Its mechanical properties prevented the possible outer casing burstages that were the one danger point in the clutch.

It was considerably cheaper than competing materials.

Various metals are used for the eight blocks of the driving mechanism, depending on the job. Lead, zinc-alloy and bronze are among those used. Nickel cast iron is specified when excessive slippage is desired because it won't heat-check.

Mr. Wilson makes sure the metallurgical specifications are rigidly adhered to in the foundries that supply his castings. Test bars sent to Inco's laboratories ensure this.

Until recently for outer casings where peripheral speeds in service exceeds 4,000 fpm, nickel cast iron could not be safely used and still maintain safety factor required. In such jobs fabricated mild steel casings have been used. They are difficult to make and very costly.

Now tests have been run using Ductile cast iron in a special service application. The service is an engine drive to a compressor and the clutch is required to transmit 100 hp at 1,500 rpm. The operating rim speed of the clutch is slightly over 7,500 fpm. The clutch "idles" automatically at 500 rpm. The testing unit is so arranged that the compressor unloads every 10 to 12 seconds. This testing unit was kept in constant operation for a period of five weeks, which represents something over three years of exacting field service operation.

At the end of the five week period the clutch was removed for examination and there was no sign of wear in any of the parts of the clutch. The ductile cast iron housing of the clutch was in perfect condition, and no wear had taken place on the friction wall of the driven body nor the block bosses of the drive body.

The clutch was simply replaced in the service again with all of its original parts and underwent a further seven week test.

Test observation of the new cast iron used in the clutches show the following interesting facts:

Standard pattern equipment can be used for its molding in the cast iron foundry.
Its machining characteristics are very much the same as nickel cast iron.

There are fewer rejects of defective castings in the production line.

Friction co-efficient is almost identical with that of the nickel cast iron-a very important factor, as it is possible to use standard rating tables.

It is quite safe to use in clutches operating at 7,500 fpm rim speeds which could never be done with regular cast iron.

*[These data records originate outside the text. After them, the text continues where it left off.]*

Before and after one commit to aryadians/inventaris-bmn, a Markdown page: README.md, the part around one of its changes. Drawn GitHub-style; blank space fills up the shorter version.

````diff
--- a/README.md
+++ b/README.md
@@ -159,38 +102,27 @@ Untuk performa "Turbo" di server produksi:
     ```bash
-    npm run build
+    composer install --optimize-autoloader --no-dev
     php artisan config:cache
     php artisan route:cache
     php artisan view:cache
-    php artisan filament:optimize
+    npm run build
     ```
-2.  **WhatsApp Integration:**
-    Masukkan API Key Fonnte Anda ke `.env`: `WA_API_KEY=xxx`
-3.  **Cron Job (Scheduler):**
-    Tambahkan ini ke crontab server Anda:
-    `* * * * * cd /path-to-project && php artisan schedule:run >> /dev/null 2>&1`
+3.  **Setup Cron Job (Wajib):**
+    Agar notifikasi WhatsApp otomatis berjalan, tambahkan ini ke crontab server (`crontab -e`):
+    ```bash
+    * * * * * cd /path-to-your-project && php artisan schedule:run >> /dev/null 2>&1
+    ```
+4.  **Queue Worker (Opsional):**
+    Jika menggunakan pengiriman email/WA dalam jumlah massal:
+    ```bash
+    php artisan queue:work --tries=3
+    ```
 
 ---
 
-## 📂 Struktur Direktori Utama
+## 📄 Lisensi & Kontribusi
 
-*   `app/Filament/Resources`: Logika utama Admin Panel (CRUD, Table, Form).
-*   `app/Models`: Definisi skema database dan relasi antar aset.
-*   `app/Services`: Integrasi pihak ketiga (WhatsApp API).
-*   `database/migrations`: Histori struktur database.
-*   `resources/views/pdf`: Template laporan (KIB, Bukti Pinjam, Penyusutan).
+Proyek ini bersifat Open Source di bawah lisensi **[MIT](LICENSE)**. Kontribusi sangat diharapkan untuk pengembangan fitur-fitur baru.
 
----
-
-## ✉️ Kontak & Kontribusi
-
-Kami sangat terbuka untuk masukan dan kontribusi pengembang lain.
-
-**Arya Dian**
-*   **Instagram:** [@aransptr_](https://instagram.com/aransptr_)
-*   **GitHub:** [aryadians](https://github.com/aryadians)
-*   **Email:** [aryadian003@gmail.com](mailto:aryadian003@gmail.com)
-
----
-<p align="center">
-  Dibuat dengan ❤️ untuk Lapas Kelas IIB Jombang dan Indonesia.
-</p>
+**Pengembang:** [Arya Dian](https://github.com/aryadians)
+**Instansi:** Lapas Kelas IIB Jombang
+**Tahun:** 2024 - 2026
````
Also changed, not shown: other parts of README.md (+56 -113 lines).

Substantial savings are made in material costs for units where fabricated steel was formerly used.

Standard molded castings have more than double the tensile strength of ordinary cast iron and when annealed will meet most exacting requirements for most of the high speed units.

The tests are now planned for clutches made of ductile cast iron to operate at 10,000 fpm.

Like most men with an inventive mind, Mr. Wilson is an individualist. When he first realized the potentialities of his clutch, he decided that he, and he alone, would control its rights and its manufacture. The Automatic Clutch Corp. is N. Bruce Wilson and a handful of enthusiastic young engineers and mechanics, among whom is his son Robert Bruce Wilson. Wilson will not seek outside financing-the company's expansion has come only as he has plowed back the profits. For that reason his manufacturing facilities are not yet under one roof, much of the foundry work being done on contract by other firms. But he foresees the day when all his manufacturing will be consolidated in one plant, when Canadian built BLM automatic clutches will be marketed on a big scale throughout the world.


Careful selection of men appointed to maintenance crews is recommended by the Industrial Accident Prevention Associations with the further recommendation that there should be some direct and continuing effort by plant supervisors to see that maintenance crew-men are carefully instructed and properly supervised on order to prevent accidental injuries.

The memorandum to industry states "A maintenance crew is set up for the specific purpose indicated by its name and the maintenance crew which consists of a certain number of individuals who are likely to be injured is an indication of very bad selection on the part of someone in the organization."

Contact This Company

All Topics